In a parody of the traditional commencement address, in which the speaker urges graduating seniors to "transform the world," comedian Stephen Colbert, who plays a blustery right-wing pundit on Comedy Central's The Colbert Report, begged Princeton seniors to leave the status quo alone. "You can change the world," he said. "Please don't do that. Some of us like it the way it is." Besides, he added, saving the world is a "really hard job." Jesus' cross "looks kind of heavy. Wouldn't it be easier to take up your remote control and follow me?"
Colbert, who wrote I Am America (And So Can You!), made fun of some Princeton traditions, including the Latin salutatory speech, the "hideous [beer] jackets" (he liked them better after he received one), and "that totalitarian salute you do." But he noted the influence of one Princeton alum, Aaron Burr Jr. 1772: "He certainly changed the vice presidency," Colbert said. "After him, it was acceptable for the VP to shoot someone in the face."
With a nod to the self-importance of Colbert's television character, the class gave him "The Great Class of 2008 Understandable Vanity Award" — a drawing of Colbert mounted to the top of a mirror. Looking at his reflection as he accepted it, Colbert said, "I've never seen anything so beautiful."
By Katherine Federici Greenwood
Physician and anthropologist Paul Farmer urged the Class of 2008 to "make hope and history rhyme," using his Baccalaureate address in the University Chapel to challenge class members to work toward a cleaner environment and greater social justice. Taking his theme from the chorus at the end of the play The Cure at Troy, Seamus Heaney's translation of The Philoctetes by Sophocles, Farmer envisioned a utopian future that this year's graduates might bring about by their 20th reunion — a future of nuclear disarmament, a reconstructed New Orleans, quality health care for all, an end to torture and war, and a thriving Africa.
Farmer, who was awarded an honorary degree from Princeton in 2006 for his work as co-founder of Partners in Health, an international nonprofit organization that provides health care to the poorest of the poor, urged class members to commit themselves to progress, regardless of their chosen professions. "To move forward any rights agenda, any plan for true progress, we must be part of a movement, and it has to be a broad-based movement," he said. "This is not about what it is we do [for a living]; we all need to get on board."

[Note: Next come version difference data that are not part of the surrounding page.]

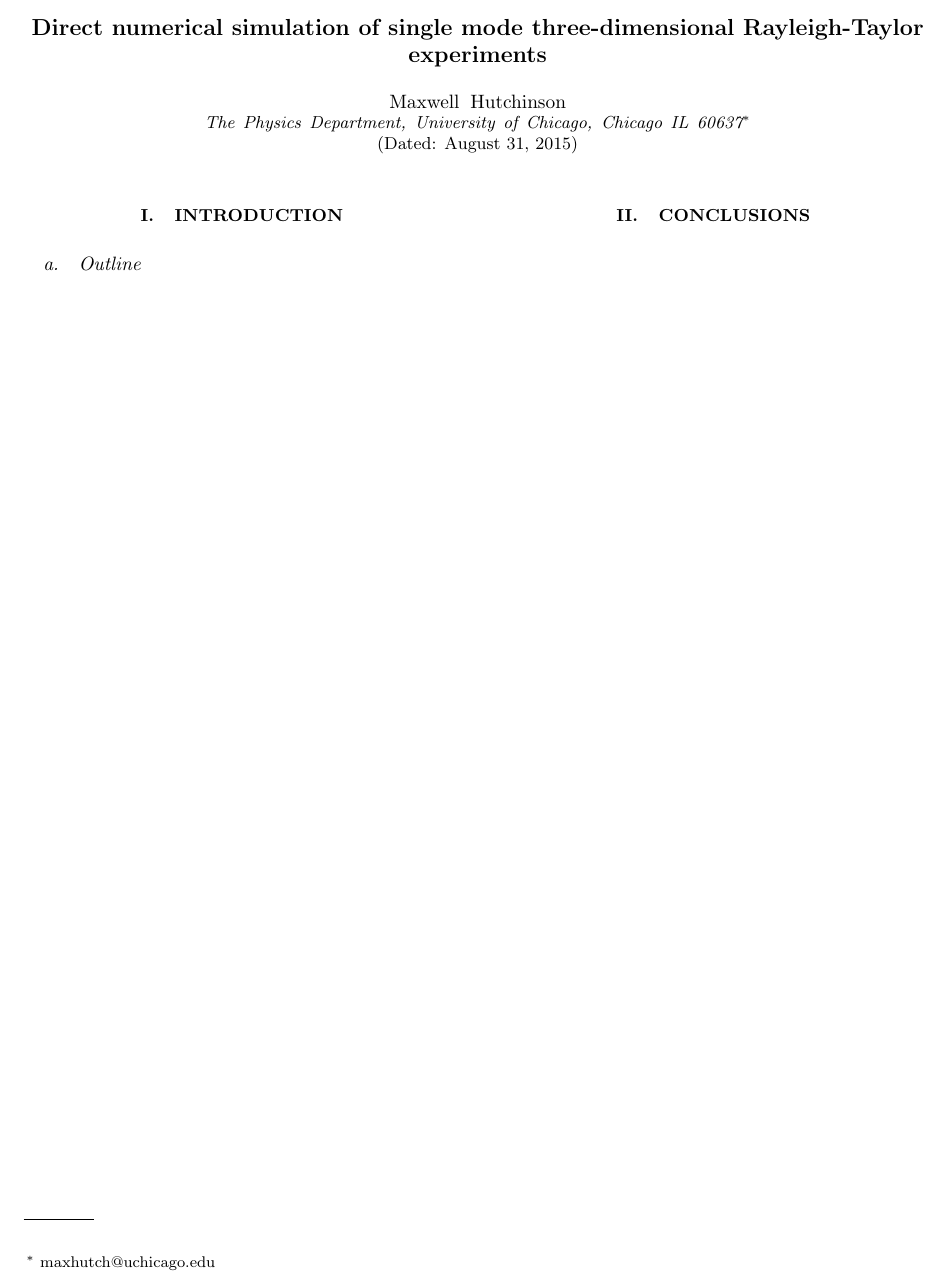
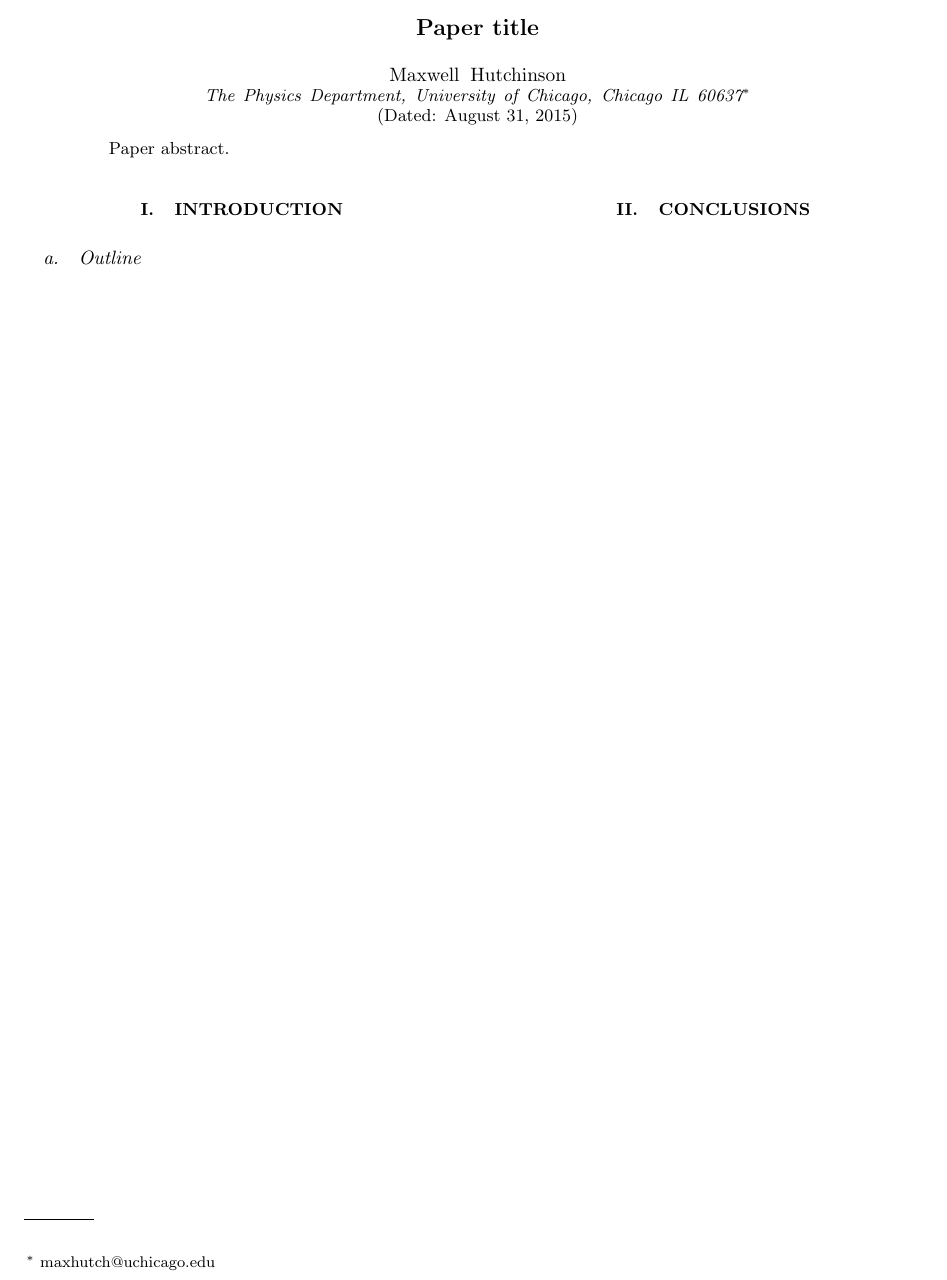
Before and after one commit to maxhutch/2016_smRTI_model, a LaTeX paper (main.tex, which reads intro.tex): part of the page, cut at the place of the change. Compiled offline with pdfLaTeX.

Commit message:
Separate files for TOC, sections.

```diff
--- /dev/null
+++ b/intro.tex
@@ -0,0 +1,3 @@
+\section{Introduction}
+
+\paragraph{Outline}
--- a/main.tex
+++ b/main.tex
@@ -3,7 +3,7 @@
 
 \begin{document}
 
-\title{Direct numerical simulation of single mode three-dimensional Rayleigh-Taylor experiments}
+\title{Paper title}
 
 \author{Maxwell Hutchinson}
 \affiliation{The Physics Department, University of Chicago, Chicago IL 60637}
@@ -12,17 +12,12 @@
 \date{\today}
 
 \begin{abstract}
-
+Paper abstract.
 \end{abstract}
 
 \pacs{}
 \maketitle
 
-\section{Introduction}
-
-\paragraph{Outline}
-
-\section{Conclusions}
-
+\input{toc}
 
 \end{document}
```
Also changed, not shown: concs.tex (added, +1 -0 lines), toc.tex (added, +3 -0 lines).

The Cure at Troy depicts the power of justice as a tidal wave. "The inhabitants of our wounded but still wonderful world need you, Class of 2008," Farmer said in his address. "Make this longed-for tidal wave wash away some of the world's problems, wash clean the wounds, and nourish the planet so that all of its inhabitants have a shot at the sort of marvelous lives that await you."

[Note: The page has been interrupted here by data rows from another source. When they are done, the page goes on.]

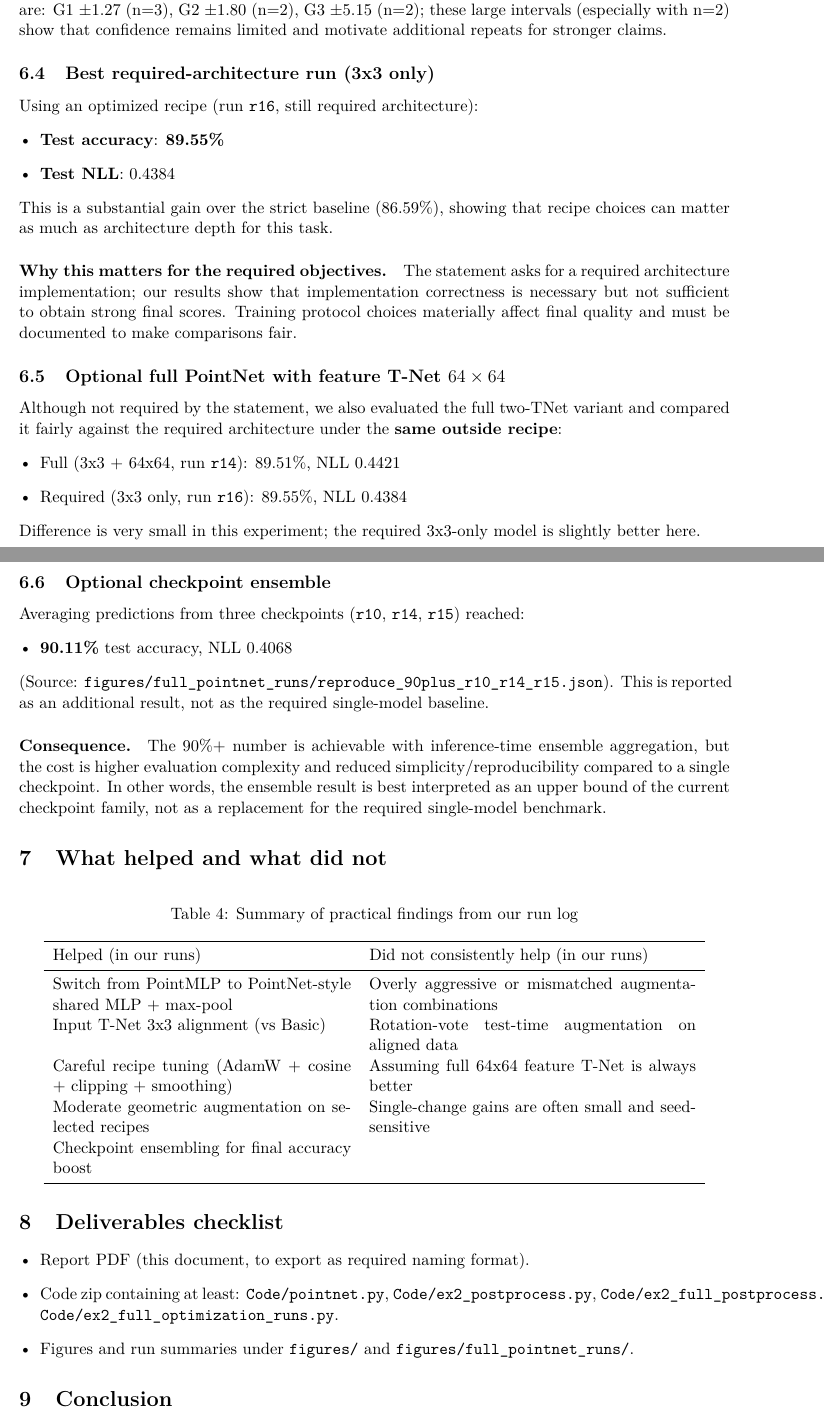
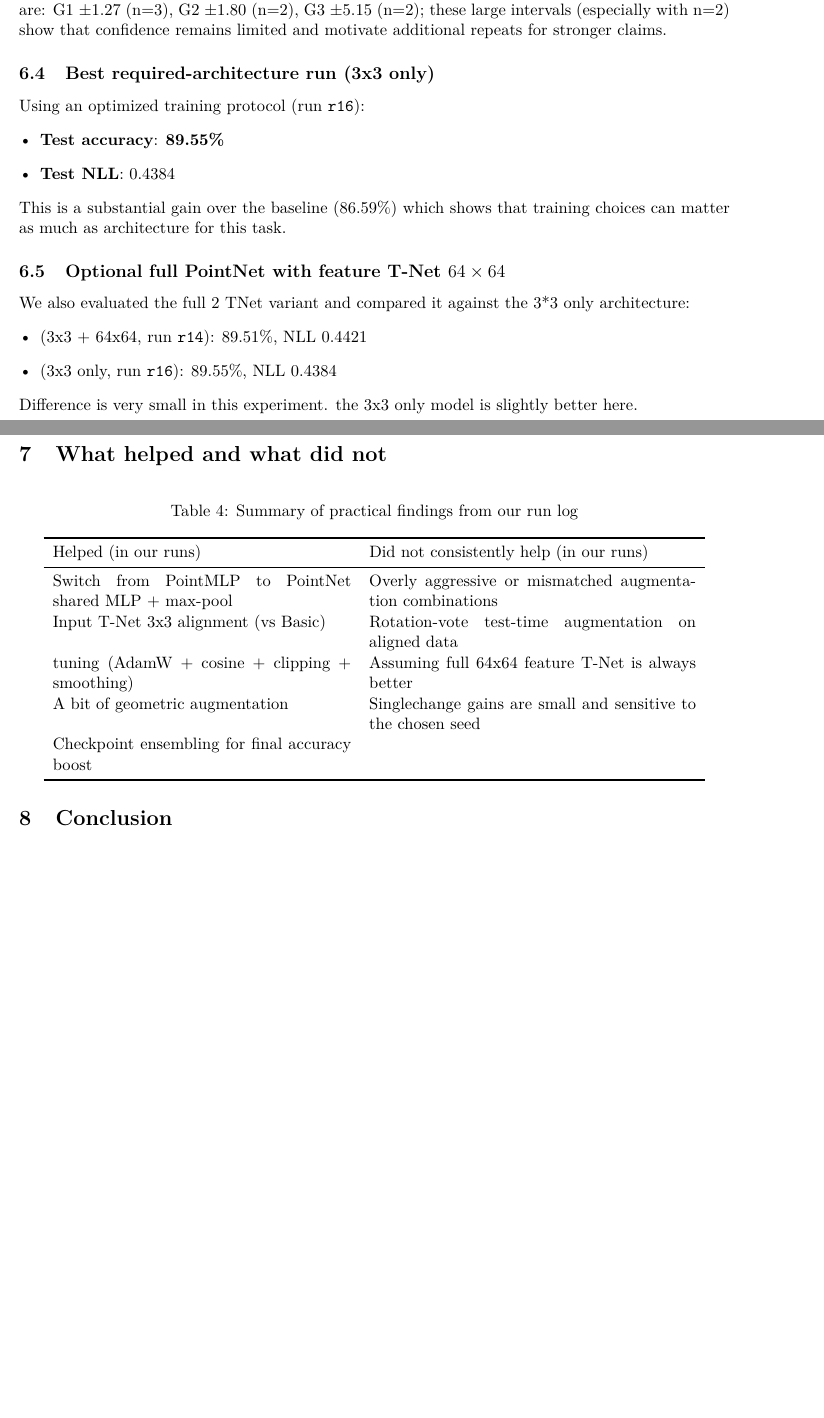
Before and after one commit to Gontary101/pointnet_chechin, a LaTeX paper (3DML_REPORT_FINAL.tex): two parts of pages 10 and 12 of 13 before the commit and two parts of pages 10 and 12 of 12 after it, joined at a grey line, cut so that both start at the same text, the shorter picture padded with empty space. Compiled offline with pdfLaTeX.

Commit message:
stuffing

```diff
--- a/3DML_REPORT_FINAL.tex
+++ b/3DML_REPORT_FINAL.tex
@@ -342,22 +342,20 @@ In particular, single-run improvements below roughly 0.3--0.5 points are weak ev
 For completeness, approximate 95\% CI half-widths on accuracy are: G1 $\pm$1.27 (n=3), G2 $\pm$1.80 (n=2), G3 $\pm$5.15 (n=2); these large intervals (especially with n=2) show that confidence remains limited and motivate additional repeats for stronger claims.
 
 \subsection{Best required-architecture run (3x3 only)}
-Using an optimized recipe (run \texttt{r16}, still required architecture):
+Using an optimized training protocol (run \texttt{r16}):
 \begin{itemize}[leftmargin=*]
   \item \textbf{Test accuracy}: \textbf{89.55\%}
   \item \textbf{Test NLL}: 0.4384
 \end{itemize}
-This is a substantial gain over the strict baseline (86.59\%), showing that recipe choices can matter as much as architecture depth for this task.
-\paragraph{Why this matters for the required objectives.}
-The statement asks for a required architecture implementation; our results show that implementation correctness is necessary but not sufficient to obtain strong final scores. Training protocol choices materially affect final quality and must be documented to make comparisons fair.
+This is a substantial gain over the baseline (86.59\%) which shows that training choices can matter as much as architecture for this task.
 
 \subsection{Optional full PointNet with feature T-Net $64\times64$}
-Although not required by the statement, we also evaluated the full two-TNet variant and compared it fairly against the required architecture under the \textbf{same outside recipe}:
+We also evaluated the full 2 TNet variant and compared it against the 3*3 only architecture:
 \begin{itemize}[leftmargin=*]
-  \item Full (3x3 + 64x64, run \texttt{r14}): 89.51\%, NLL 0.4421
-  \item Required (3x3 only, run \texttt{r16}): 89.55\%, NLL 0.4384
+  \item (3x3 + 64x64, run \texttt{r14}): 89.51\%, NLL 0.4421
+  \item (3x3 only, run \texttt{r16}): 89.55\%, NLL 0.4384
 \end{itemize}
-Difference is very small in this experiment; the required 3x3-only model is slightly better here.
+Difference is very small in this experiment. the 3x3 only model is slightly better here.
 
 \begin{figure}[H]
   \centering
@@ -402,16 +400,6 @@ Difference is very small in this experiment; the required 3x3-only model is slig
 \noindent\textbf{Discussion.}
 Figures~\ref{fig:arch_compare_same_recipe}, \ref{fig:full64_extra_1}, and \ref{fig:full64_extra_2} support a key practical point: the full two-TNet variant is not automatically superior under all recipes. In our matched comparison, the required architecture is slightly better, which is why we keep required and optional conclusions clearly separated.
 
-\subsection{Optional checkpoint ensemble}
-Averaging predictions from three checkpoints (\texttt{r10}, \texttt{r14}, \texttt{r15}) reached:
-\begin{itemize}[leftmargin=*]
-  \item \textbf{90.11\%} test accuracy, NLL 0.4068
-\end{itemize}
-(Source: \texttt{figures/full\_pointnet\_runs/reproduce\_90plus\_r10\_r14\_r15.json}).
-This is reported as an additional result, not as the required single-model baseline.
-\paragraph{Consequence.}
-The 90\%+ number is achievable with inference-time ensemble aggregation, but the cost is higher evaluation complexity and reduced simplicity/reproducibility compared to a single checkpoint.
-In other words, the ensemble result is best interpreted as an upper bound of the current checkpoint family, not as a replacement for the required single-model benchmark.
 
 \section{What helped and what did not}
 \begin{table}[H]
@@ -421,21 +409,15 @@ In other words, the ensemble result is best interpreted as an upper bound of the
 \toprule
 Helped (in our runs) & Did not consistently help (in our runs) \\
 \midrule
-Switch from PointMLP to PointNet-style shared MLP + max-pool & Overly aggressive or mismatched augmentation combinations \\
+Switch from PointMLP to PointNet shared MLP + max-pool & Overly aggressive or mismatched augmentation combinations \\
 Input T-Net 3x3 alignment (vs Basic) & Rotation-vote test-time augmentation on aligned data \\
-Careful recipe tuning (AdamW + cosine + clipping + smoothing) & Assuming full 64x64 feature T-Net is always better \\
-Moderate geometric augmentation on selected recipes & Single-change gains are often small and seed-sensitive \\
+tuning (AdamW + cosine + clipping + smoothing) & Assuming full 64x64 feature T-Net is always better \\
+A bit of geometric augmentation & Singlechange gains are small and sensitive to the chosen seed \\
 Checkpoint ensembling for final accuracy boost & \\
 \bottomrule
 \end{tabular}
 \end{table}
 
-\section{Deliverables checklist}
-\begin{itemize}[leftmargin=*]
-  \item Report PDF (this document, to export as required naming format).
-  \item Code zip containing at least: \texttt{Code/pointnet.py}, \texttt{Code/ex2\_postprocess.py}, \texttt{Code/ex2\_full\_postprocess.py}, \texttt{Code/ex2\_full\_optimization\_runs.py}.
-  \item Figures and run summaries under \texttt{figures/} and \texttt{figures/full\_pointnet\_runs/}.
-\end{itemize}
 
 \section{Conclusion}
 All questions in the statement were addressed with quantitative results and comparisons.
```
Also changed, not shown: 3DML_REPORT_FINAL.tex (6 more changed lines).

By Peter Walkingshaw '10
Harold Willis Dodds *14 Prize (to the senior who best embodies Dodds' qualities of scholarship and service): Thomas Lipp
Allen Macy Dulles '51 Award (to a senior whose actions fulfill Princeton's motto of service): Mary Katherine (Katie) Lewis-Lamonica
Frederick Douglass Award (for contributions to a deeper understanding of the experiences of racial minorities): Anna Almore and Sian ÓFaoláin
W. Sanderson Detwiler 1903 Prize (awarded by the class to the senior who has done the most for the class): Grant Gittlin
Class of 1901 Medal (awarded by the class to the senior who has done the most for Princeton): Robert Biederman
The Priscilla Glickman '92 Memorial Prize (to students who have demonstrated independence and imagination in community service): Joshua Loehrer and Jessica Gheiler